◆ TASK TO CARRY OUT ◆
Say how many lines of the material below contain the word "documentation", with no other words.

◆ RECORDS TO PROCESS ◆

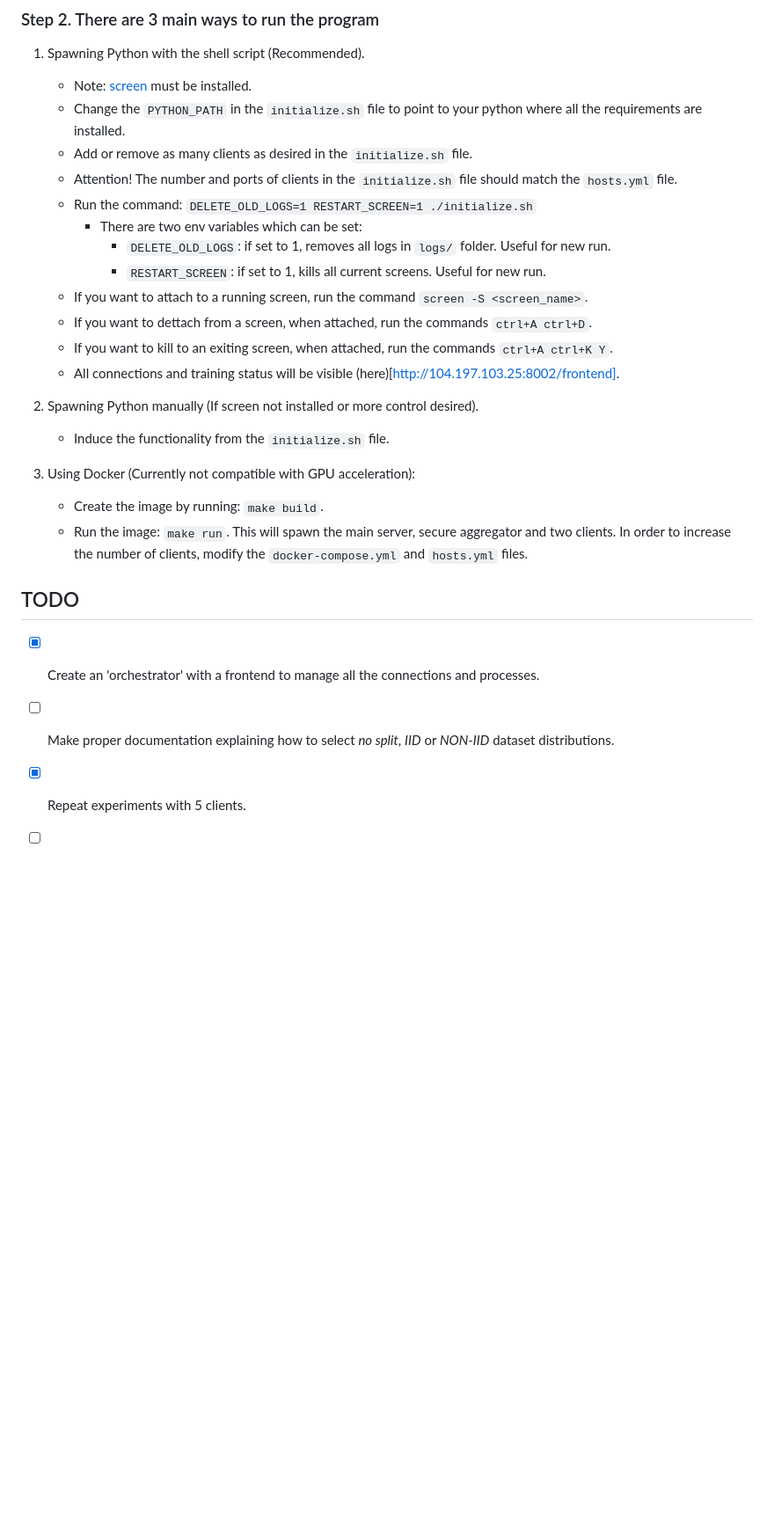
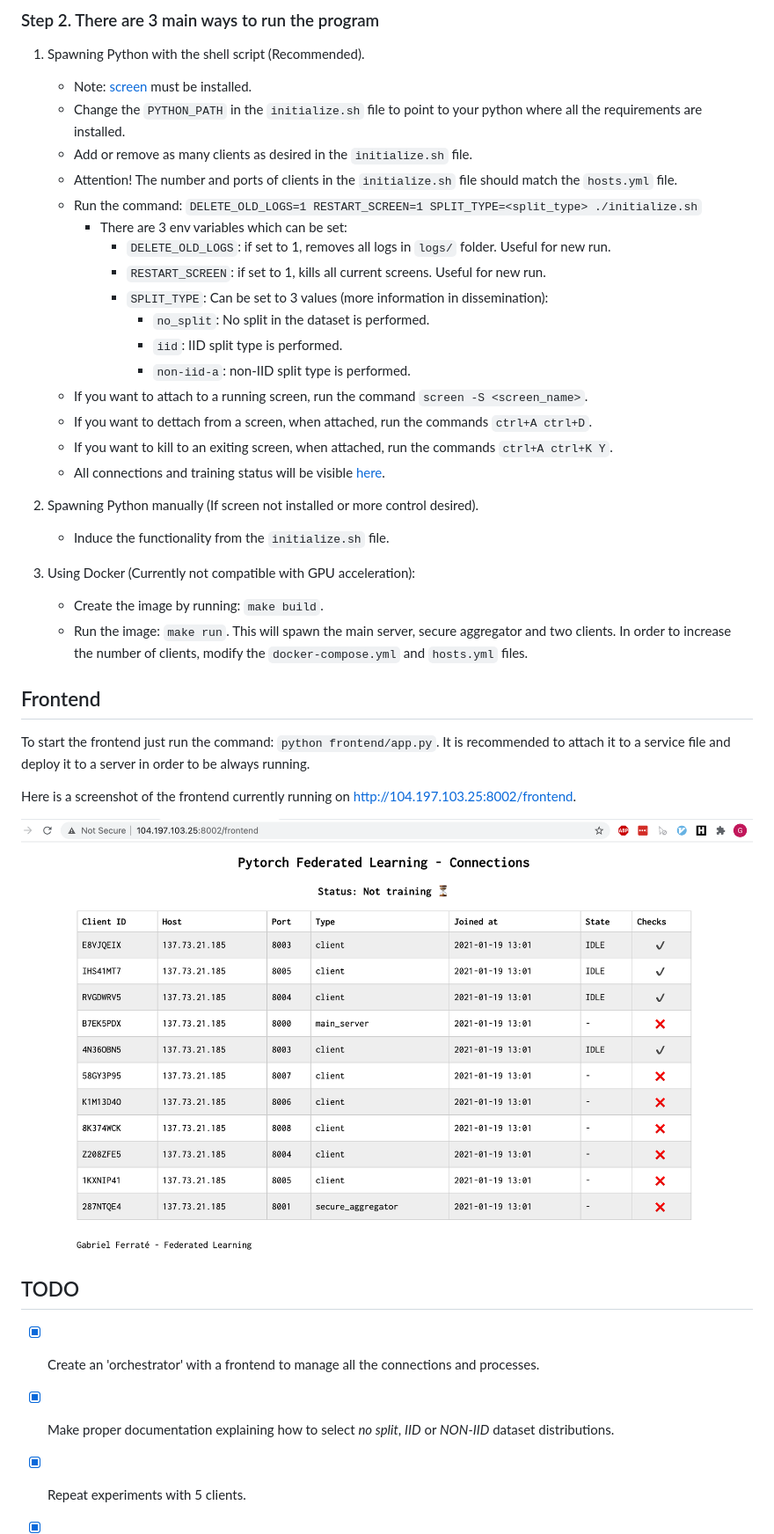
Before and after one commit to gferrate/pytorch_federated_learning, a Markdown page: README.md, the part around the change printed below. Shown: that part at 88% size. Drawn GitHub-style; pictures changed too: documentation/img/frontend_failed.png (added); blank space fills up the shorter version.

Commit message:
README more documentation

```diff
--- a/README.md
+++ b/README.md
@@ -35,14 +35,18 @@ You can see the results of the experiments done [here](results/README.md).
     - Change the `PYTHON_PATH` in the `initialize.sh` file to point to your python where all the requirements are installed.
     - Add or remove as many clients as desired in the `initialize.sh` file.
     - Attention! The number and ports of clients in the `initialize.sh` file should match the `hosts.yml` file.
-    - Run the command: `DELETE_OLD_LOGS=1 RESTART_SCREEN=1 ./initialize.sh`
-        - There are two env variables which can be set:
+    - Run the command: `DELETE_OLD_LOGS=1 RESTART_SCREEN=1 SPLIT_TYPE=<split_type> ./initialize.sh`
+        - There are 3 env variables which can be set:
             - `DELETE_OLD_LOGS`: if set to 1, removes all logs in `logs/` folder. Useful for new run.
             - `RESTART_SCREEN`: if set to 1, kills all current screens. Useful for new run.
+            - `SPLIT_TYPE`: Can be set to 3 values (more information in dissemination):
+                - `no_split`: No split in the dataset is performed.
+                - `iid`: IID split type is performed.
+                - `non-iid-a`: non-IID split type is performed.
     - If you want to attach to a running screen, run the command `screen -S <screen_name>`.
     - If you want to dettach from a screen, when attached, run the commands `ctrl+A ctrl+D`.
     - If you want to kill to an exiting screen, when attached, run the commands `ctrl+A ctrl+K Y`.
-    - All connections and training status will be visible (here)[http://104.197.103.25:8002/frontend].
+    - All connections and training status will be visible [here](http://104.197.103.25:8002/frontend).
 
 2. Spawning Python manually (If screen not installed or more control desired).
     - Induce the functionality from the `initialize.sh` file.
@@ -52,7 +56,15 @@ You can see the results of the experiments done [here](results/README.md).
     - Run the image: `make run`. This will spawn the main server, secure aggregator and two clients. In order to increase the number of clients, modify the `docker-compose.yml` and `hosts.yml` files.
 
 
+## Frontend
+To start the frontend just run the command: `python frontend/app.py`. It is recommended to attach it to a service file and deploy it to a server in order to be always running.
+
+Here is a screenshot of the frontend currently running on http://104.197.103.25:8002/frontend.
+
+<img src="./documentation/img/frontend_failed.png" width="930">
+
+
 ## TODO
 - [X] Create an 'orchestrator' with a frontend to manage all the connections and processes.
-- [ ] Make proper documentation explaining how to select *no split*, *IID* or *NON-IID* dataset distributions.
+- [X] Make proper documentation explaining how to select *no split*, *IID* or *NON-IID* dataset distributions.
 - [X] Repeat experiments with 5 clients.
```
Also changed, not shown: other parts of README.md (+4 -4 lines).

◆ THE COMPLETED TASK ◆
5